When the Cauvery issue was being raised, these memes misled the youth into thinking that only one party is responsible for Tamil Nadu’s problems, whereas the fact is that the issue had been complicated by the DMK and Congress over the years. While demanding for water, how many were aware that the Tamil Nadu government itself releases water for the kuruvai (short term) crop from the Mettur Dam only on 12 June every year. When this is the case, why were protests being staged in the second week of April when the water level in reservoirs in Karnataka, as well as Tamil Nadu, was low? The memes simply got away with their line of argument, giving a misleading picture.

During the protests demanding the closure of UK Vedanta Resources Sterlite Plant in Thoothukudi, some of the memes tried to spin a narrative that a "Brahminical conspirary” was behind the police firing when the protests turned violent.

Political observers say while memes by such mischevious elements are popular with the youth, gaining huge likes, efforts from the right of centre organisations or people have been slack. A couple of right of centre memes have begun cropping up on Facebook and Twitter, but these are yet to become as popular as the trouble-creating ones. But the mischievous elements are having their way and there is an immediate need to check them. The problem is that these memes are not just misleading the youth, but provoking them to indulge in violence or stage protests. They are used to spread even fake news like the one during the weekend where people took in Prashant Bhushan’s tweet that files relating to Nirav Modi and Mehul Choksi were burnt in the fire in the Income Tax building in Mumbai. The Income Tax Department issued a clarification saying all the relevant files were safe and intact.

Similar memes forwarded through Whatsapp are provoking the youth. This leaves us with just one solution. People who know the truth and exact details will have to confront such memes. They will be abused, no doubt. But if the record has to be set right, then just respond with the facts and ignore the abuses. The second option will be to come up immediately with counter memes and popularise them.

M.R. Subramani is Executive Editor, Swarajya. He tweets @mrsubramani

Get Swarajya in your inbox everyday. Subscribe here.

An Appeal...

Dear Reader,

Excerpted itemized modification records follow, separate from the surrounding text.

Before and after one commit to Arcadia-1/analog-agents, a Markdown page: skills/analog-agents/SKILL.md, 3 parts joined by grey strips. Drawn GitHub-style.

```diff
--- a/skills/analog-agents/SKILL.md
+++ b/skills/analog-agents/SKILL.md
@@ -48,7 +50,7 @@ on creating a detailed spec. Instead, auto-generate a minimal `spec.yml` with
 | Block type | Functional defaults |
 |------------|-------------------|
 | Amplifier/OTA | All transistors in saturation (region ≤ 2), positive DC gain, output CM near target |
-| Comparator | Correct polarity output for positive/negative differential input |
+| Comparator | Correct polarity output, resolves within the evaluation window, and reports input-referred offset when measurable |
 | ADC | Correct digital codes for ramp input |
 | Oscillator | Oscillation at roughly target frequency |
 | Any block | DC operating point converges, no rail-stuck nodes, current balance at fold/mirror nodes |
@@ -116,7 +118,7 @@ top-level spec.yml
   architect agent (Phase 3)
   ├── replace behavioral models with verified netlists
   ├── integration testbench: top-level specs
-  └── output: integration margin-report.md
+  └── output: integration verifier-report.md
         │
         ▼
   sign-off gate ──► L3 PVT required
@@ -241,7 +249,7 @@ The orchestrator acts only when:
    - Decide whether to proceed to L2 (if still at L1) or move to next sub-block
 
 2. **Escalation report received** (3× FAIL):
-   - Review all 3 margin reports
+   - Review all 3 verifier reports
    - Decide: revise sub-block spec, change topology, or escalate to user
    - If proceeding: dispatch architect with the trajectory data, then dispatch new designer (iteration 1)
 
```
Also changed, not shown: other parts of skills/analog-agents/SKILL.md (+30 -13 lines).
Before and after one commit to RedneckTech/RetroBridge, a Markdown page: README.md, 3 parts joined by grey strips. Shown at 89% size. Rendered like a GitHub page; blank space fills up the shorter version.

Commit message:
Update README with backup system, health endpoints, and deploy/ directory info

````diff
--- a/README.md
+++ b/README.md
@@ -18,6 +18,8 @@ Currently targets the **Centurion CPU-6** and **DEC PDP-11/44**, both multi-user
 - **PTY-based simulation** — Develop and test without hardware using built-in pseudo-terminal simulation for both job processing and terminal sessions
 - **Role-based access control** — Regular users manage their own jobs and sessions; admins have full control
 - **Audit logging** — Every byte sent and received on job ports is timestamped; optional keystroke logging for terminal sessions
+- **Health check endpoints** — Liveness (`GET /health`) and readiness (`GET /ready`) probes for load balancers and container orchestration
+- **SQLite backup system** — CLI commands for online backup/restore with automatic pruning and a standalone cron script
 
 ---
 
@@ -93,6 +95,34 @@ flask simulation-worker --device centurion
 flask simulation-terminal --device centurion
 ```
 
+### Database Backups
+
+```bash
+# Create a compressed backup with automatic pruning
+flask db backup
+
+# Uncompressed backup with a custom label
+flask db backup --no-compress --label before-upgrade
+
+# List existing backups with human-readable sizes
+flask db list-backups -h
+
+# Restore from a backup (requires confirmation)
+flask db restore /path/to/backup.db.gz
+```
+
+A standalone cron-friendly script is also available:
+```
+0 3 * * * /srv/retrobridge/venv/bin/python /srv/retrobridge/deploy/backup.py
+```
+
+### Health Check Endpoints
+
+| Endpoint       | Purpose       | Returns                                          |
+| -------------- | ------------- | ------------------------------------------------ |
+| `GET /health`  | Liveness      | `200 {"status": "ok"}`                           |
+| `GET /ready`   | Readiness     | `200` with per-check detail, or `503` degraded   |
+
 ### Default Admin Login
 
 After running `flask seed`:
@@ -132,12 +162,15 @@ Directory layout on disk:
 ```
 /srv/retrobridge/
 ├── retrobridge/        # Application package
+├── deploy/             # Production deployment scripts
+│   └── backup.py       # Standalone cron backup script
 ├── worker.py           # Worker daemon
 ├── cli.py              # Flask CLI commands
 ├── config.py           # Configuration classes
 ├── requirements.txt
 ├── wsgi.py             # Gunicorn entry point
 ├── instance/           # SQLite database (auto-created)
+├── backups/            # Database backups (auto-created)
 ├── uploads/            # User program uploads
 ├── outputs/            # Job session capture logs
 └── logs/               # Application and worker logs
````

As you are no doubt aware, Swarajya is a media product that is directly dependent on support from its readers in the form of subscriptions. We do not have the muscle and backing of a large media conglomerate nor are we playing for the large advertisement sweep-stake.

Our business model is you and your subscription. And in challenging times like these, we need your support now more than ever.

We deliver over 10 - 15 high quality articles with expert insights and views. From 7AM in the morning to 10PM late night we operate to ensure you, the reader, get to see what is just right.

Becoming a Patron or a subscriber for as little as Rs 1200/year is the best way you can support our efforts.

Become A Patron
Become A Subscriber
Comments ↓
Get Swarajya in your inbox everyday. Subscribe here.
Advertisement

Latest Articles

    Artboard 4Created with Sketch.